So, where to start: if you don’t have any pneumatic tools, you’ll need a compressor. Our advice is this: don’t look for a medium-sized, middle-of-the-road model for general use. Middling options are too big to be portable, and quite large to store. And they’re too small for high volume work, such as spray finishing or running a larger framing nailer. So, our vote is, get a portable, very lightweight option, two gallons or less, for running 16-gauge or smaller tools. Sure, they’ll cycle more, and be a bit louder, but for casual use, it’s usually not a big deal. And because they’re easy to manipulate, you’ll actually use it. Then, if you really want to get into spray work, pneumatic mechanical tools for auto work, or heavy-duty construction, get a large, high SCFM (standard cubic feet per minute) that you’ll hopefully move as infrequently as possible.
Most of your average home-owner tools (brad nailers, staplers, etc) only require ~.5 – 1.5 cfm at 90 PSI. So, even some of the smallest oil-free compressors can handle it.
Then, you’ll need some pneumatic fasteners. If you have none, this is where I’d start:
- First, get an 18-gauge brad nailer. This is a general purpose, good for almost any holding task size that can handle fasteners up to 2″ in length, which is long enough for use with standard “two-by” framing lumber, which is 1 1/2″ thick

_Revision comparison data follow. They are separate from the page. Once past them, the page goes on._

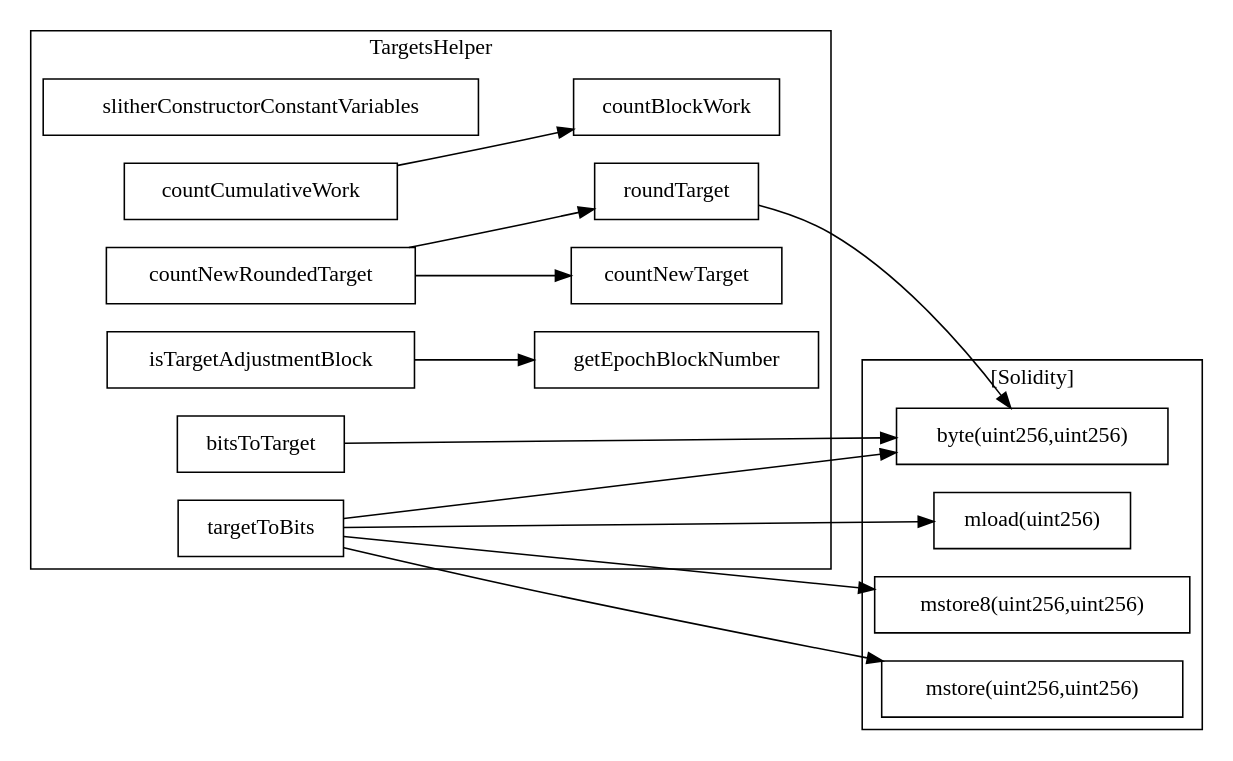
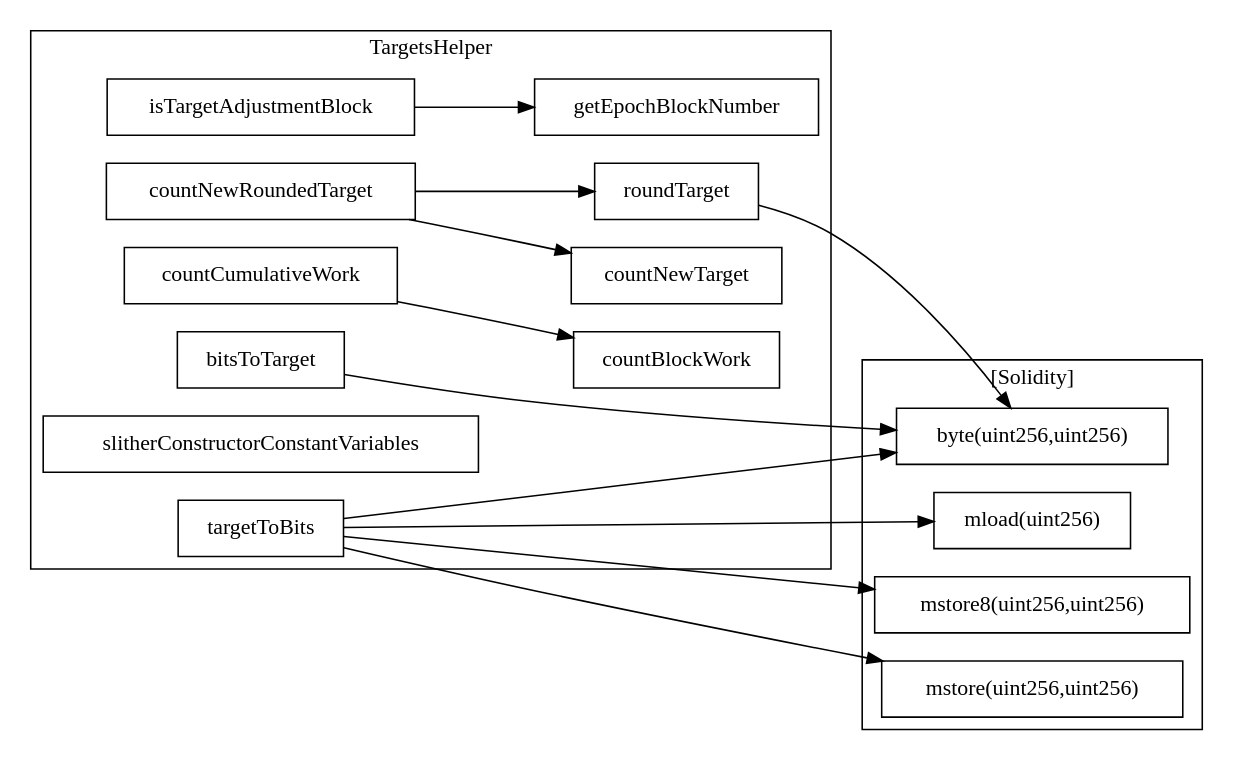
Before and after one commit to quidmints/SPV: the diagram in evm/slither-out/...TargetsHelper.call-graph.dot, drawn with Graphviz. The commit also changed 145 other files, not shown here.

```diff
--- a/evm/slither-out/...TargetsHelper.call-graph.dot
+++ b/evm/slither-out/...TargetsHelper.call-graph.dot
@@ -1,33 +1,33 @@
 strict digraph {
 rankdir="LR"
 node [shape=box]
-subgraph cluster_80472_TargetsHelper {
+subgraph cluster_85399_TargetsHelper {
 label = "TargetsHelper"
-"80472_countBlockWork" [label="countBlockWork"]
-"80472_slitherConstructorConstantVariables" [label="slitherConstructorConstantVariables"]
-"80472_countCumulativeWork" [label="countCumulativeWork"]
-"80472_roundTarget" [label="roundTarget"]
-"80472_targetToBits" [label="targetToBits"]
-"80472_countNewTarget" [label="countNewTarget"]
-"80472_countNewRoundedTarget" [label="countNewRoundedTarget"]
-"80472_bitsToTarget" [label="bitsToTarget"]
-"80472_isTargetAdjustmentBlock" [label="isTargetAdjustmentBlock"]
-"80472_getEpochBlockNumber" [label="getEpochBlockNumber"]
-"80472_countNewRoundedTarget" -> "80472_countNewTarget"
-"80472_countNewRoundedTarget" -> "80472_roundTarget"
-"80472_isTargetAdjustmentBlock" -> "80472_getEpochBlockNumber"
-"80472_countCumulativeWork" -> "80472_countBlockWork"
+"85399_countBlockWork" [label="countBlockWork"]
+"85399_roundTarget" [label="roundTarget"]
+"85399_isTargetAdjustmentBlock" [label="isTargetAdjustmentBlock"]
+"85399_bitsToTarget" [label="bitsToTarget"]
+"85399_targetToBits" [label="targetToBits"]
+"85399_getEpochBlockNumber" [label="getEpochBlockNumber"]
+"85399_countNewRoundedTarget" [label="countNewRoundedTarget"]
+"85399_slitherConstructorConstantVariables" [label="slitherConstructorConstantVariables"]
+"85399_countCumulativeWork" [label="countCumulativeWork"]
+"85399_countNewTarget" [label="countNewTarget"]
+"85399_countNewRoundedTarget" -> "85399_roundTarget"
+"85399_countCumulativeWork" -> "85399_countBlockWork"
+"85399_isTargetAdjustmentBlock" -> "85399_getEpochBlockNumber"
+"85399_countNewRoundedTarget" -> "85399_countNewTarget"
 }subgraph cluster_solidity {
 label = "[Solidity]"
-"byte(uint256,uint256)" 
 "mstore8(uint256,uint256)" 
 "mstore(uint256,uint256)" 
+"byte(uint256,uint256)" 
 "mload(uint256)" 
-"80472_targetToBits" -> "mstore8(uint256,uint256)"
-"80472_targetToBits" -> "mload(uint256)"
-"80472_bitsToTarget" -> "byte(uint256,uint256)"
-"80472_targetToBits" -> "byte(uint256,uint256)"
-"80472_roundTarget" -> "byte(uint256,uint256)"
-"80472_targetToBits" -> "mstore(uint256,uint256)"
+"85399_bitsToTarget" -> "byte(uint256,uint256)"
+"85399_targetToBits" -> "byte(uint256,uint256)"
+"85399_targetToBits" -> "mstore8(uint256,uint256)"
+"85399_targetToBits" -> "mload(uint256)"
+"85399_roundTarget" -> "byte(uint256,uint256)"
+"85399_targetToBits" -> "mstore(uint256,uint256)"
 }
 }
```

- Next, treat yourself to a 23-gauge headless pinner. These are a fairly new option on the market and they are wonderful. They’re perfect for avoiding splits on lumber up to 1 1/4″ thick, which makes them great for cabinets, trim and molding work, and woodworking. The nails are about the size of a regular sewing needle, so they’re practically invisible when countersunk with the grain. They don’t have a ton of holding power, but work great to keep parts in place while the wood glue or construction adhesive dries.

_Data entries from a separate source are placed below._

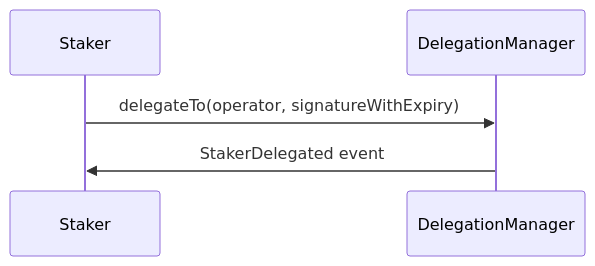
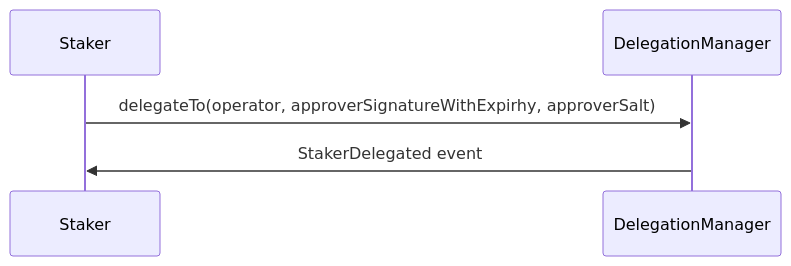
Before and after one commit to Layr-Labs/eigenlayer-contracts: the second of 3 diagrams in docs/EigenLayer-delegation-flow.md, drawn with Mermaid. The commit also changed other lines of this file, not shown here.

````diff
--- a/docs/EigenLayer-delegation-flow.md
+++ b/docs/EigenLayer-delegation-flow.md
@@ -35,7 +35,7 @@
 ```mermaid
 sequenceDiagram
 participant Staker as Staker
 participant DelegationManager as DelegationManager
-Staker->>DelegationManager: delegateTo(operator, signatureWithExpiry)
+Staker->>DelegationManager: delegateTo(operator, approverSignatureWithExpirhy, approverSalt)
 DelegationManager->>Staker: StakerDelegated event
 ```
````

- Supplement those two with an 18-gauge narrow-crown stapler. These beat the pants off your standard staple gun, and are super helpful with working with mesh or screens, poultry netting, and upholstery work.
- Lastly, if you find you need it (or it comes along in a kit), get a 16-gauge finish nailer. This is the largest size these small compressors can handle, but can fire off fasters a bit longer than the brad nailer. This is helpful for coarser construction, such as installing siding, building two-by-four frames, installation through drywall into stud work, or holding things in place when building a deck as you drive in the screws.

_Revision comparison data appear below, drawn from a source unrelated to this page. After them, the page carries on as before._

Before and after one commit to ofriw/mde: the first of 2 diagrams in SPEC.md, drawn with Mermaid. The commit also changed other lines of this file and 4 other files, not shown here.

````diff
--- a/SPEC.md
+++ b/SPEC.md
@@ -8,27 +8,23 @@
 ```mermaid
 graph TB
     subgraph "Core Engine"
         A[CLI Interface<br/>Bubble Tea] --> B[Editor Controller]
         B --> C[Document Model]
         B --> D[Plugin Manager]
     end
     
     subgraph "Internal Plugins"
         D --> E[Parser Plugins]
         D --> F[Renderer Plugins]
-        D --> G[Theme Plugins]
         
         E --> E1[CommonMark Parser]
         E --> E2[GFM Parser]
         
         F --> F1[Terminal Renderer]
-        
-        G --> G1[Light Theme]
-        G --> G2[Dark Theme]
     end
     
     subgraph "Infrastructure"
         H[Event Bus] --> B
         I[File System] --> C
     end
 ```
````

As usual, you get what you pay for. These type of tools are often the first thing to go on sale at home improvement stores around Father’s Day and the November/December holidays, so you can often get a good deal. Expect to pay around $100-175 for the compressor, and between $75-150 for the nailers. You can often find boxed sets of a compressor and three nailers for significant savings. These are a great deal.
Oh, and don’t forget to pick up a blow gun for helping to clean off tools and sawdust. These beat the pants off those hand-freezing cans of compressed air.
- 6 Gal. Portable Air Compressor, 16-Gauge Nailer, 18-Gauge Brad Nailer Crown Stapler Combo Kit $199 (this is a bit larger and heavier compressor, but it’s such a good value, we definitely recommend it)
- Senco PC1010 1-Horsepower Peak, 1/2 hp running 1-Gallon Compressor – $110
- DEWALT D55140 1-Gallon 135 PSI Max Trim Compressor – $137
- Grip-Rite GR152CM 1.5HP 2 Gallon Twin Tank Compressor – $199
- Hitachi NP35A 1-3/8″ 23-Gauge Pin Nailer – $90
- PORTER-CABLE BN200C 2-Inch 18GA Brad Nailer Kit – $70
- DEWALT DWFP12232 18-Gauge 1-1/2-Inch Narrow Crown Stapler Kit – $88
- Hitachi NT65M2S 1-Inch to 2-1/2 Inch 16-Gauge Angled Finish Nailer – $119